— WORK TO BE COMPLETED —
Pull out every line below that holds the word "left".
/---
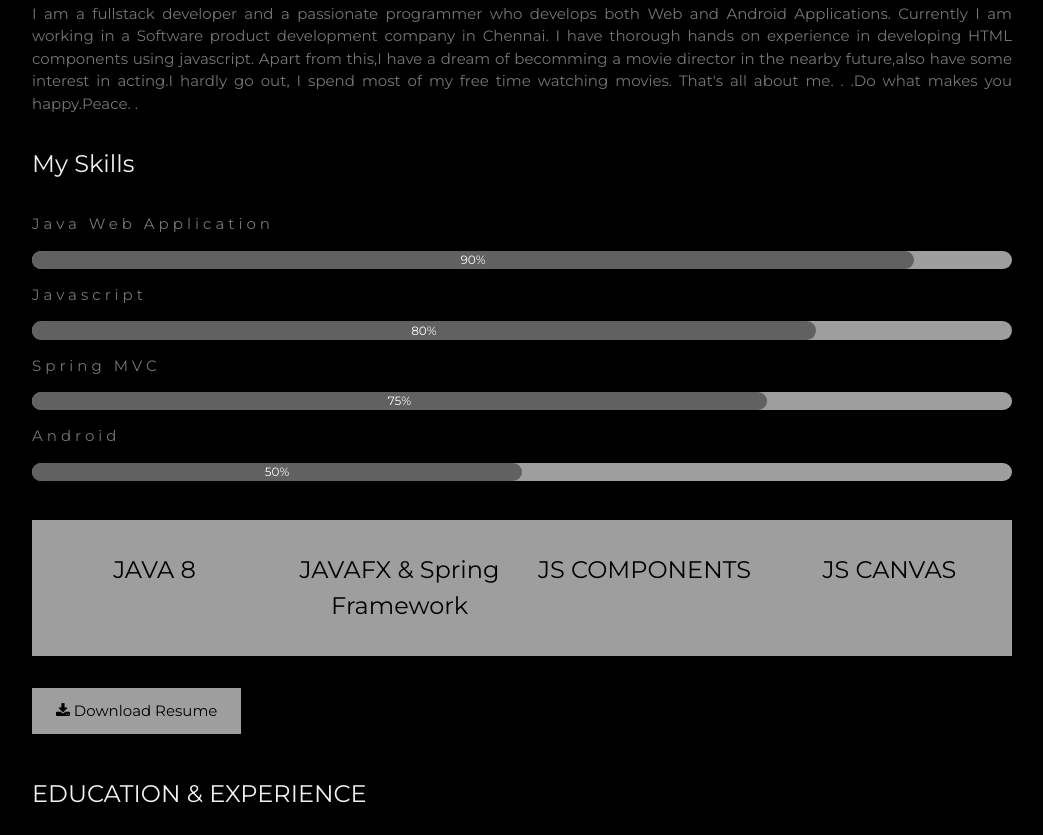
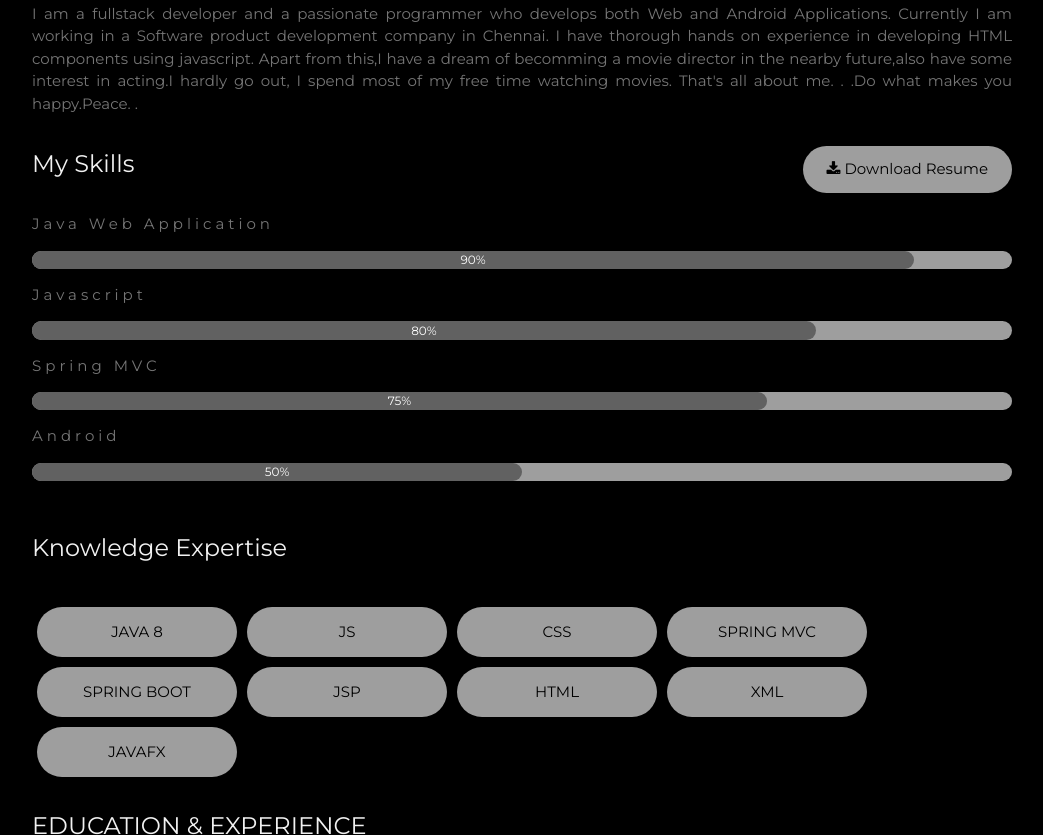
Before and after one commit to abheethy/abheethy, a plain HTML site: page index.html in a window 1280 px wide. Shown: the part 866-1701 px from the top of the page, without its empty margins (178-1221 px from the left). Drawn offline with nearby package versions, Linux system fonts and the light colour scheme; a script that the page names is missing.

Commit message:
map added

```diff
--- a/index.html
+++ b/index.html
@@ -69,6 +69,9 @@ body, h1,h2,h3,h4,h5,h6 {font-family: "Montserrat", sans-serif}
        Apart from this,I have a dream of becomming a movie director in the nearby future,also have some interest in acting.I hardly go out, I spend most of my free time watching movies.
        That's all about me. . .Do what makes you happy.Peace. .
     </p>
+    <button id="download-resume"class="button_resume abheethy-button abheethy-light-grey abheethy-padding-large abheethy-section">
+      <i class="fa fa-download"></i> Download Resume
+    </button>
     <h3 class="abheethy-padding-16 abheethy-text-light-grey">My Skills</h3>
      <p class="abheethy-wide">Java Web Application</p>
           <div class="abheethy-light-grey abheethy-round-xlarge abheethy-small">
@@ -90,25 +93,33 @@ body, h1,h2,h3,h4,h5,h6 {font-family: "Montserrat", sans-serif}
           </div>
           <br>
 
+ <h3 class="abheethy-padding-16 abheethy-text-light-grey">Knowledge Expertise</h3>
+<div class="container">
+  <div class="knowledge-list">JAVA 8</div>
+  <div class="knowledge-list">JS</div>
+  <div class="knowledge-list">CSS</div>
+  <div class="knowledge-list">SPRING MVC</div>
+  <div class="knowledge-list">SPRING BOOT</div>
+  <div class="knowledge-list">JSP</div>
+  <div class="knowledge-list">HTML</div>
+  <div class="knowledge-list">XML</div>
+  <div class="knowledge-list">JAVAFX</div>
+</div>
 
-    <div class="abheethy-row abheethy-center abheethy-padding-16 abheethy-section abheethy-light-grey">
-      <div class="abheethy-quarter abheethy-section">
-        <span class="abheethy-xlarge">JAVA 8</span><br>
-      </div>
-      <div class="abheethy-quarter abheethy-section">
-        <span class="abheethy-xlarge">JAVAFX & Spring Framework</span><br>
-      </div>
-      <div class="abheethy-quarter abheethy-section">
-        <span class="abheethy-xlarge">JS COMPONENTS</span><br>
-      </div>
-      <div class="abheethy-quarter abheethy-section">
-        <span class="abheethy-xlarge">JS CANVAS</span><br>
-      </div>
-    </div>
-
-    <button id="download-resume"class="abheethy-button abheethy-light-grey abheethy-padding-large abheethy-section">
-      <i class="fa fa-download"></i> Download Resume
-    </button>
+<!--     <div class="abheethy-row abheethy-center abheethy-padding-16 abheethy-section abheethy-light-grey"> -->
+<!--       <div class="abheethy-quarter abheethy-section"> -->
+<!--         <span class="abheethy-xlarge">JAVA 8</span><br> -->
+<!--       </div> -->
+<!--       <div class="abheethy-quarter abheethy-section"> -->
+<!--         <span class="abheethy-xlarge">JAVAFX & Spring Framework</span><br> -->
+<!--       </div> -->
+<!--       <div class="abheethy-quarter abheethy-section"> -->
+<!--         <span class="abheethy-xlarge">JS COMPONENTS</span><br> -->
+<!--       </div> -->
+<!--       <div class="abheethy-quarter abheethy-section"> -->
+<!--         <span class="abheethy-xlarge">JS CANVAS</span><br> -->
+<!--       </div> -->
+<!--     </div> -->
 
     <!-- Grid for pricing tables -->
     <h3 class="abheethy-padding-16 abheethy-text-light-grey">EDUCATION & EXPERIENCE</h3>
@@ -175,6 +186,7 @@ body, h1,h2,h3,h4,h5,h6 {font-family: "Montserrat", sans-serif}
       <p><i class="fa fa-phone fa-fw abheethy-text-white abheethy-xxlarge abheethy-margin-right"></i> Phone: +91 9995757096</p>
       <p><i class="fa fa-envelope fa-fw abheethy-text-white abheethy-xxlarge abheethy-margin-right"> </i> Email: abheethy@gmail.com</p>
     </div><br>
+    <div id="map" class="map"></div>
 <!--     <p>Lets get in touch. Send me a message:</p> -->
 
     <form id="gform" method="POST"
@@ -215,9 +227,10 @@ body, h1,h2,h3,h4,h5,h6 {font-family: "Montserrat", sans-serif}
 
 <!-- END PAGE CONTENT -->
 </div>
-<script src="https://smtpjs.com/v3/smtp.js"></script>
  <script data-cfasync="false" type="text/javascript"
   src="form-submission-handler.js"></script>
+<script src="https://cdn.jsdelivr.net/gh/openlayers/openlayers.github.io@master/en/v6.3.0/build/ol.js"></script>
+ <script src="https://cdn.polyfill.io/v2/polyfill.min.js?features=requestAnimationFrame,Element.prototype.classList"></script>
 <script src="http://ajax.googleapis.com/ajax/libs/jquery/1.11.1/jquery.min.js"></script>
 <script type="text/javascript" src="sample.js"></script>
 </body>
--- a/sample.css
+++ b/sample.css
@@ -1839,3 +1839,27 @@ img {vertical-align: middle;}
 .abheethy-round-xxlarge {
     border-radius: 32px
 }
+
+.knowledge-list {
+    float: left;
+    color: #000;
+    text-align: center;
+    margin: 5px;
+    height: 50px;
+    width: 200px;
+    line-height: 50px;
+    background-color: #9e9e9e;
+    border-radius: 70px;
+}
+.container {
+  margin-top: 20px;
+  overflow: hidden;
+}
+.button_resume{
+	border-radius: 50px;
+    float: right;
+}
+.map {
+      height: 400px;
+      width: 100%;
+    }
--- a/sample.js
+++ b/sample.js
@@ -26,6 +26,18 @@ function myFunction(event) {
 		window.open('https://www.linkedin.com/in/abhijithajithkumar/', '_blank')
 	}
 }
+var map = new ol.Map({
+    target: 'map',
+    layers: [
+      new ol.layer.Tile({
+        source: new ol.source.OSM()
+      })
+    ],
+    view: new ol.View({
+      center: ol.proj.fromLonLat([80.2277203, 12.9117073]),
+      zoom: 15
+    })
+  });
 function downlodResume(e){
 	e.preventDefault();
 	var URL = 'https://drive.google.com/file/d/1ezFPrxcgMnqE8zgbPxvdPS4dbCYa1-C5/view?usp=sharing'
```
\---
— ANSWER BOX —
Before and after one commit to abheethy/abheethy, a plain HTML site: page index.html in a window 1280 px wide. Shown: the part 866-1701 px from the top of the page, without its empty margins (178-1221 px from the left). Drawn offline with nearby package versions, Linux system fonts and the light colour scheme; a script that the page names is missing.
+    float: left;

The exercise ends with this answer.